Problem statement:
Which lines in the data contain the word "that"? Please copy each of them.

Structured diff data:
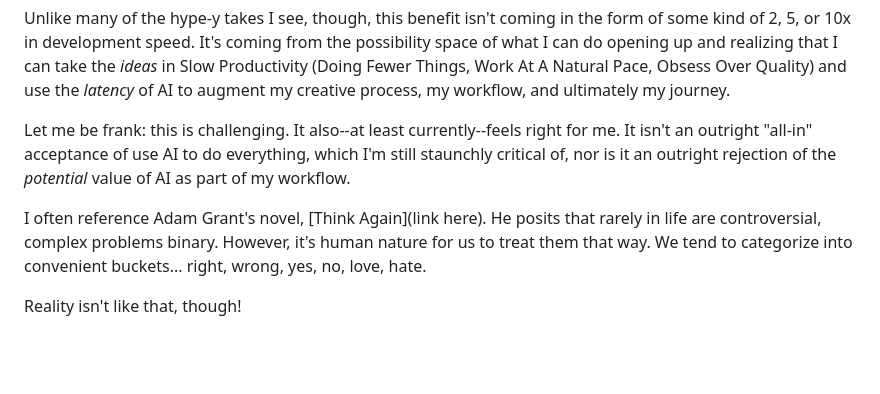
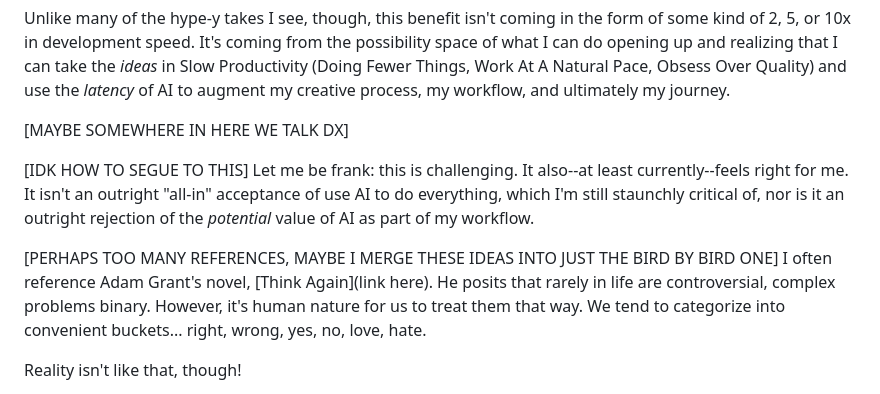
Before and after one commit to devdumpling/wlls, a Markdown page: content/posts/ai-reflections-resolution.md, the part around one of its changes. GitHub-like rendering; blank space fills up the shorter version.

```diff
--- a/content/posts/ai-reflections-resolution.md
+++ b/content/posts/ai-reflections-resolution.md
@@ -52,9 +66,11 @@ At the same time, it is undeniable that--due to the _latency_ with which I can e
 
 Unlike many of the hype-y takes I see, though, this benefit isn't coming in the form of some kind of 2, 5, or 10x in development speed. It's coming from the possibility space of what I can do opening up and realizing that I can take the _ideas_ in Slow Productivity (Doing Fewer Things, Work At A Natural Pace, Obsess Over Quality) and use the _latency_ of AI to augment my creative process, my workflow, and ultimately my journey.
 
-Let me be frank: this is challenging. It also--at least currently--feels right for me. It isn't an outright "all-in" acceptance of use AI to do everything, which I'm still staunchly critical of, nor is it an outright rejection of the _potential_ value of AI as part of my workflow.
+[MAYBE SOMEWHERE IN HERE WE TALK DX]
 
-I often reference Adam Grant's novel, [Think Again](link here). He posits that rarely in life are controversial, complex problems binary. However, it's human nature for us to treat them that way. We tend to categorize into convenient buckets... right, wrong, yes, no, love, hate.
+[IDK HOW TO SEGUE TO THIS] Let me be frank: this is challenging. It also--at least currently--feels right for me. It isn't an outright "all-in" acceptance of use AI to do everything, which I'm still staunchly critical of, nor is it an outright rejection of the _potential_ value of AI as part of my workflow.
+
+[PERHAPS TOO MANY REFERENCES, MAYBE I MERGE THESE IDEAS INTO JUST THE BIRD BY BIRD ONE] I often reference Adam Grant's novel, [Think Again](link here). He posits that rarely in life are controversial, complex problems binary. However, it's human nature for us to treat them that way. We tend to categorize into convenient buckets... right, wrong, yes, no, love, hate.
 
 Reality isn't like that, though!
 
```
Also changed, not shown: other parts of content/posts/ai-reflections-resolution.md (+34 -20 lines).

Task answer:
@@ -52,9 +66,11 @@ At the same time, it is undeniable that--due to the _latency_ with which I can e
 Unlike many of the hype-y takes I see, though, this benefit isn't coming in the form of some kind of 2, 5, or 10x in development speed. It's coming from the possibility space of what I can do opening up and realizing that I can take the _ideas_ in Slow Productivity (Doing Fewer Things, Work At A Natural Pace, Obsess Over Quality) and use the _latency_ of AI to augment my creative process, my workflow, and ultimately my journey.
-I often reference Adam Grant's novel, [Think Again](link here). He posits that rarely in life are controversial, complex problems binary. However, it's human nature for us to treat them that way. We tend to categorize into convenient buckets... right, wrong, yes, no, love, hate.
+[PERHAPS TOO MANY REFERENCES, MAYBE I MERGE THESE IDEAS INTO JUST THE BIRD BY BIRD ONE] I often reference Adam Grant's novel, [Think Again](link here). He posits that rarely in life are controversial, complex problems binary. However, it's human nature for us to treat them that way. We tend to categorize into convenient buckets... right, wrong, yes, no, love, hate.
 Reality isn't like that, though!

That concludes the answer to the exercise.